Diversity, Equity, Inclusion, & Belonging

Building connections within an intergenerational workforce

For more than a decade, a favorite trope of news outlets has been the war between the generations in the workplace. As Millennials began to enter offices, article after article appeared on how ‘Generation Me’ was going to create widespread strife with their need for constant feedback and praise, their obsession with technology, and more. These attitudes and habits, the reporters alleged, would put them completely at odds with their Boomer supervisors.

As we’ve seen, Millennials have deeply impacted their workplaces, but not necessarily at a faster rate than any other generation, and certainly not in a way that’s out of sync with the broader societal forces acting on their companies. Ultimately, having an intergenerational workforce can be of great benefit if it is effectively leveraged. We’ve assembled some suggestions below to help you make the most of the age diversity present in many U.S. workplaces today.

An unprecedented five generations working side-by-side

For the first time in history, there are now five generations active in the U.S. workforce. While there is some dispute as to the actual dates that comprise each generation, the groups are as follows:

  • Silent Generation (born between 1928-1945)
  • Baby Boomers (1946-1964)
  • Generation X (1965-1980)
  • Generation Y/Millennials (1981-1996)
  • Generation Z (1997-2012)

The oldest members of Generation Z are now 23, meaning that some of them have been in the workforce for 5+ years at this point. Meanwhile, the youngest members of the Silent Generation are only 75. These 75+ workers comprise between 5-10% of every state’s workforce, while countrywide, their proportion is expected to exceed 10% within a few years. With more than 50 years’ difference between the lived experiences of these two cohorts, there are bound to be some disagreements and misunderstandings. However, just as with other types of diversity, having such a range of perspectives can also be a great asset to your business.

Strategies for enabling employees of all ages to succeed

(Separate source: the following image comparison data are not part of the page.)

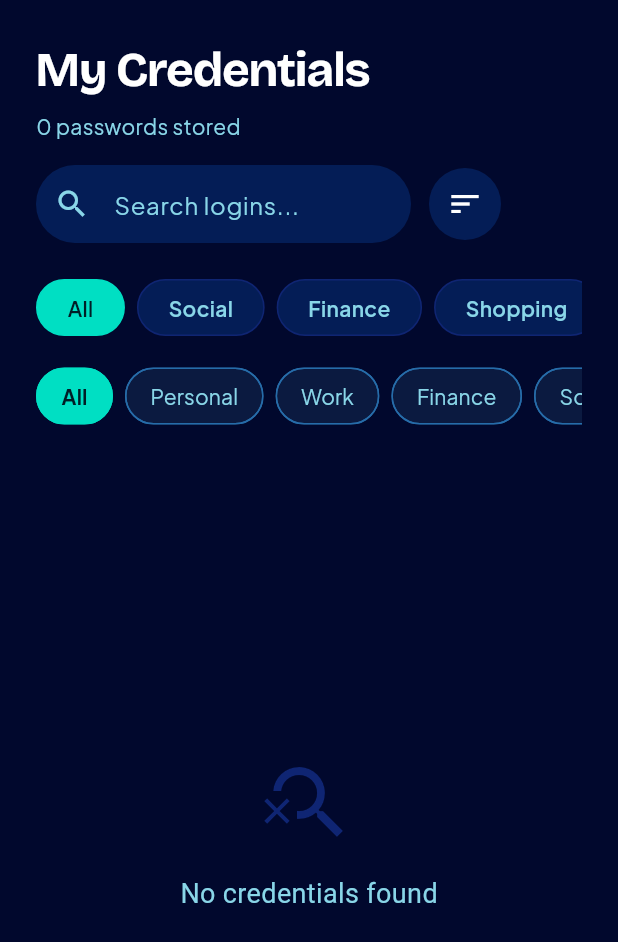
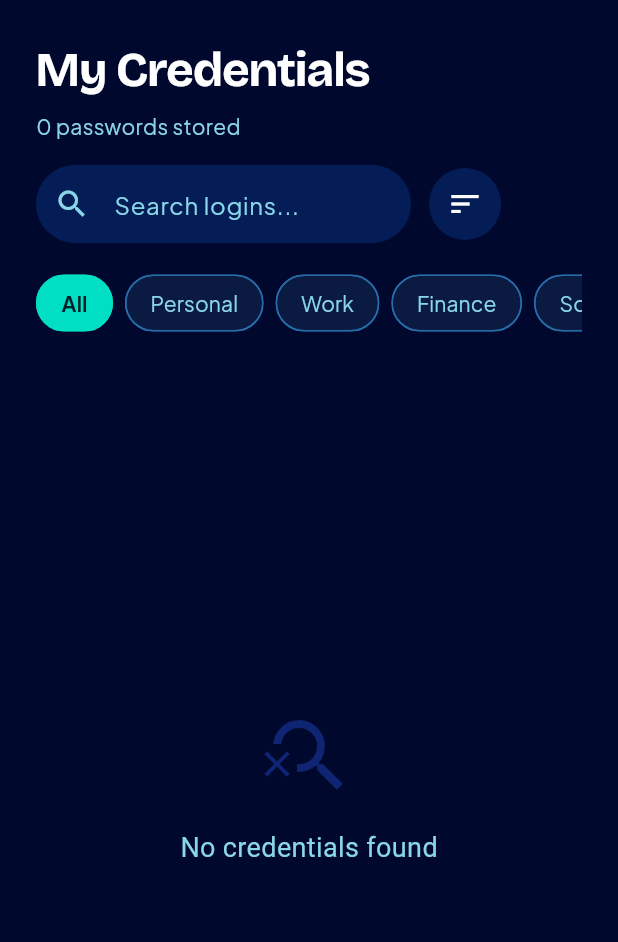
Before and after one commit to Anonymous-ABC-XYZ/password-manager-flutter, a Flutter app: the PasswordsPage screen opened directly, on a phone screen of 412 x 824 dp. Shown: the top 942 px of the screen. Run offline on Flutter 3.47's test engine with Material 3 defaults, Android fonts, the phone set to English and light mode, and no system bars; our stand-ins replace dio, flutter_secure_storage, google_fonts, sqflite, sqflite_common_ffi; missing offline and left inert: animated_button, dart:ffi, fuzzywuzzy, googleapis, oauth2, sqlite3; accounts and stored records are empty.

Commit message:
fix(ui): Remove redundant filter chips from CredentialsHeader

```diff
--- a/lib/credentials_header.dart
+++ b/lib/credentials_header.dart
@@ -84,45 +84,8 @@ class CredentialsHeader extends StatelessWidget {
             );
           }
         ),
-        const SizedBox(height: 24),
-
-        // Filter Chips (Visual Placeholders)
-        SingleChildScrollView(
-          scrollDirection: Axis.horizontal,
-          child: Row(
-            children: [
-              _buildChip('All', true),
-              _buildChip('Social', false),
-              _buildChip('Finance', false),
-              _buildChip('Shopping', false),
-              _buildChip('Work', false),
-              _buildChip('Entertainment', false),
-            ],
-          ),
-        ),
+        // Filter Chips removed - functionality moved to CategoryFilterBar
       ],
     );
   }
-
-  Widget _buildChip(String label, bool isActive) {
-    return Padding(
-      padding: const EdgeInsets.only(right: 8.0),
-      child: Container(
-        padding: const EdgeInsets.symmetric(horizontal: 20, vertical: 8),
-        decoration: BoxDecoration(
-          color: isActive ? BentoColors.primary : BentoColors.surfaceDark,
-          borderRadius: BorderRadius.circular(24),
-          border: Border.all(color: isActive ? BentoColors.primary : BentoColors.surfaceHover),
-        ),
-        child: Text(
-          label,
-          style: BentoStyles.body.copyWith(
-            color: isActive ? BentoColors.onPrimary : BentoColors.textMuted,
-            fontWeight: FontWeight.w600,
-            fontSize: 14,
-          ),
-        ),
-      ),
-    );
-  }
 }
```
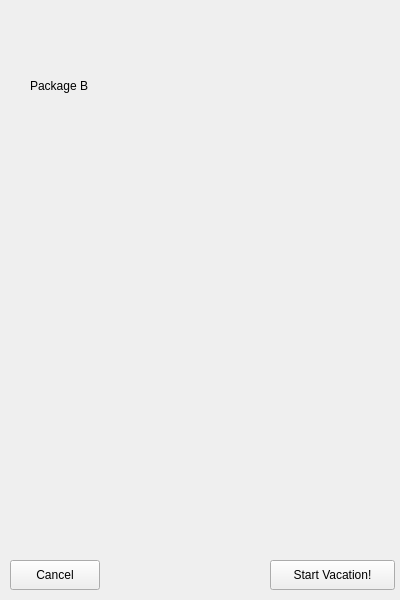
This is TheMudkips/vpackageb.ui in OwlbitCode/TheMudkips as Qt 5 draws it before an edit. The edited form follows.
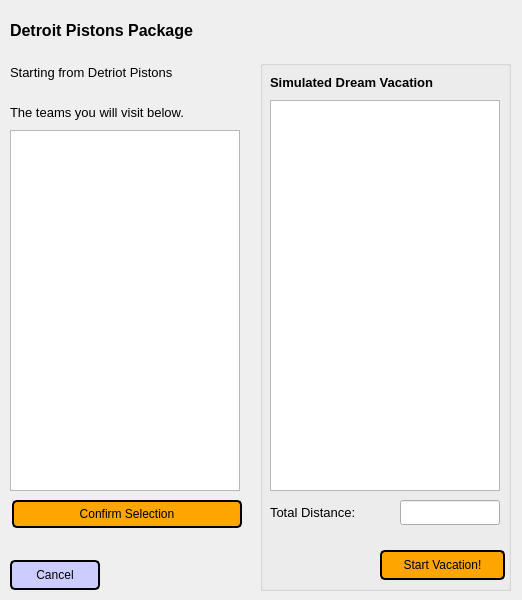
This is the edited form.

Patch:
```diff
--- a/TheMudkips/vpackageb.ui
+++ b/TheMudkips/vpackageb.ui
@@ -6,13 +6,185 @@
    <rect>
     <x>0</x>
     <y>0</y>
-    <width>400</width>
+    <width>522</width>
     <height>600</height>
    </rect>
   </property>
   <property name="windowTitle">
    <string>Form</string>
   </property>
+  <widget class="QListWidget" name="teamList">
+   <property name="geometry">
+    <rect>
+     <x>10</x>
+     <y>130</y>
+     <width>230</width>
+     <height>361</height>
+    </rect>
+   </property>
+   <property name="selectionMode">
+    <enum>QAbstractItemView::MultiSelection</enum>
+   </property>
+  </widget>
+  <widget class="QGroupBox" name="sortedGroup">
+   <property name="geometry">
+    <rect>
+     <x>260</x>
+     <y>60</y>
+     <width>251</width>
+     <height>531</height>
+    </rect>
+   </property>
+   <property name="title">
+    <string/>
+   </property>
+   <widget class="QLabel" name="sortedTitle">
+    <property name="geometry">
+     <rect>
+      <x>10</x>
+      <y>10</y>
+      <width>251</width>
+      <height>25</height>
+     </rect>
+    </property>
+    <property name="font">
+     <font>
+      <pointsize>10</pointsize>
+      <weight>75</weight>
+      <bold>true</bold>
+     </font>
+    </property>
+    <property name="text">
+     <string>Simulated Dream Vacation</string>
+    </property>
+   </widget>
+   <widget class="QListWidget" name="sortedTeamList">
+    <property name="geometry">
+     <rect>
+      <x>10</x>
+      <y>40</y>
+      <width>230</width>
+      <height>391</height>
+     </rect>
+    </property>
+   </widget>
+   <widget class="QPushButton" name="startButton_2">
+    <property name="geometry">
+     <rect>
+      <x>120</x>
+      <y>490</y>
+      <width>125</width>
+      <height>30</height>
+     </rect>
+    </property>
+    <property name="styleSheet">
+     <string notr="true">background-color:orange;
+border-style: solid;
+border-color: black;
+border-width: 2px;
+border-radius: 5px;
+color: black;</string>
+    </property>
+    <property name="text">
+     <string>Start Vacation!</string>
+    </property>
+   </widget>
+   <widget class="QLabel" name="distanceLabel">
+    <property name="geometry">
+     <rect>
+      <x>10</x>
+      <y>440</y>
+      <width>131</width>
+      <height>25</height>
+     </rect>
+    </property>
+    <property name="font">
+     <font>
+      <pointsize>10</pointsize>
+     </font>
+    </property>
+    <property name="text">
+     <string>Total Distance:</string>
+    </property>
+   </widget>
+   <widget class="QLineEdit" name="distanceLine">
+    <property name="geometry">
+     <rect>
+      <x>140</x>
+      <y>440</y>
+      <width>100</width>
+      <height>25</height>
+     </rect>
+    </property>
+    <property name="font">
+     <font>
+      <pointsize>10</pointsize>
+     </font>
+    </property>
+    <property name="readOnly">
+     <bool>true</bool>
+    </property>
+   </widget>
+  </widget>
+  <widget class="QLabel" name="titleLabel">
+   <property name="geometry">
+    <rect>
+     <x>10</x>
+     <y>10</y>
+     <width>561</width>
+     <height>40</height>
+    </rect>
+   </property>
+   <property name="font">
+    <font>
+     <pointsize>12</pointsize>
+     <weight>75</weight>
+     <bold>true</bold>
+    </font>
+   </property>
+   <property name="text">
+    <string>Detroit Pistons Package</string>
+   </property>
+  </widget>
+  <widget class="QLabel" name="startingTitle">
+   <property name="geometry">
+    <rect>
+     <x>10</x>
+     <y>60</y>
+     <width>230</width>
+     <height>25</height>
+    </rect>
+   </property>
+   <property name="font">
+    <font>
+     <pointsize>10</pointsize>
+    </font>
+   </property>
+   <property name="text">
+    <string>Starting from Detriot Pistons</string>
+   </property>
+  </widget>
+  <widget class="QPushButton" name="confirmButton">
+   <property name="geometry">
+    <rect>
+     <x>12</x>
+     <y>500</y>
+     <width>230</width>
+     <height>28</height>
+    </rect>
+   </property>
+   <property name="styleSheet">
+    <string notr="true">background-color:orange;
+border-style: solid;
+border-color: black;
+border-width: 2px;
+border-radius: 5px;
+color: black;</string>
+   </property>
+   <property name="text">
+    <string>Confirm Selection</string>
+   </property>
+  </widget>
   <widget class="QPushButton" name="cancelButton">
    <property name="geometry">
     <rect>
@@ -22,34 +194,34 @@
      <height>30</height>
     </rect>
    </property>
+   <property name="styleSheet">
+    <string notr="true">background-color:#ccccff;
+border-style: solid;
+border-color: black;
+border-width: 2px;
+border-radius: 5px;
+color: black;</string>
+   </property>
    <property name="text">
     <string>Cancel</string>
    </property>
   </widget>
-  <widget class="QPushButton" name="startButton">
+  <widget class="QLabel" name="selectTitle">
    <property name="geometry">
     <rect>
-     <x>270</x>
-     <y>560</y>
-     <width>125</width>
-     <height>30</height>
+     <x>10</x>
+     <y>100</y>
+     <width>230</width>
+     <height>25</height>
     </rect>
    </property>
-   <property name="text">
-    <string>Start Vacation!</string>
+   <property name="font">
+    <font>
+     <pointsize>10</pointsize>
+    </font>
    </property>
-  </widget>
-  <widget class="QLabel" name="label">
-   <property name="geometry">
-    <rect>
-     <x>30</x>
-     <y>70</y>
-     <width>161</width>
-     <height>31</height>
-    </rect>
-   </property>
    <property name="text">
-    <string>Package B</string>
+    <string>The teams you will visit below.</string>
    </property>
   </widget>
  </widget>
```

Despite their superficial differences, regardless of age or generation, many employees ultimately want a lot of the same things out of their work experience. These include opportunities for learning and growth, camaraderie and community, and to feel valued and respected. Luckily, a number of these can be achieved through the same and/or overlapping initiatives. Below are some ideas for helping employees to bridge the generational divide and drive your organization forward.

  • Provide everyone with streamlined, user-friendly tools. In order to mitigate any issues stemming from varying levels of tech-savvy, design your employee experience with a focus on easy-to-use tools that make everyone feel empowered and fully able to contribute. Particularly with your communications systems, provide clear training to all employees so that no one is at a disadvantage in conversations and meetings due to challenges with technology. While this is applicable to facilitating inclusion across all demographics, it is particularly relevant for an intergenerational workforce as younger people are often more comfortable adapting to new technologies more quickly than older populations. Putting everyone on an even playing field will minimize opportunities for frustration across age gaps.
  • Develop a two-way intergenerational mentoring program. Young people have a lot to learn from their older peers in the workplace, but this sentiment holds true in the opposite direction as well. There is a lot that younger people can teach their colleagues from other generations, and that should be acknowledged and capitalized upon. Establish an intergenerational mentoring program where the exchange of information flows both ways. More seasoned employees should be encouraged to be open to the input and ideas of younger coworkers, and new professionals should be urged to be receptive to the wealth of knowledge that older peers have amassed over the course of their careers. Provide conversation and activity guides to help your pairings make the most of their relationship, and consider holding innovation events such as hackathons to help them put their combined knowledge to optimal use.
  • Start an intergenerational employee resource group. While most frequently focused on race and ethnicity, employee resource groups can also be a useful tool for building productive connections in an intergenerational workforce. Historically, age-based employee resource groups have typically focused on one specific demographic, e.g. young professionals. Ultimately however, companies would likely benefit more from creating opportunities for what is effectively a group-based version of the mentoring program outlined above. By creating a space that’s not explicitly focused on work in which team members from different generations can interact and team up, companies can finally combine and leverage all of the knowledge and skills within their workforce into more than the sum of their parts.

Having an intergenerational workforce can be either a blessing or a curse. For those organizations that operate in opposition to it and pit older and younger workers against one another, they will find that the antagonistic relationship between employees of different age groups can become a significant drag on productivity, engagement, and more. For organizations that view it as an asset however, and seek to build productive relationships between employees of various ages, they may very well find themselves on the forefront of innovation and broader success.

If you’re looking for a straightforward way to seize upon all three of the strategies listed above, check out Workrowd’s platform. We can help you set up and manage mentoring programs and employee resource groups, all while centralizing and streamlining employee communications. You can reach us at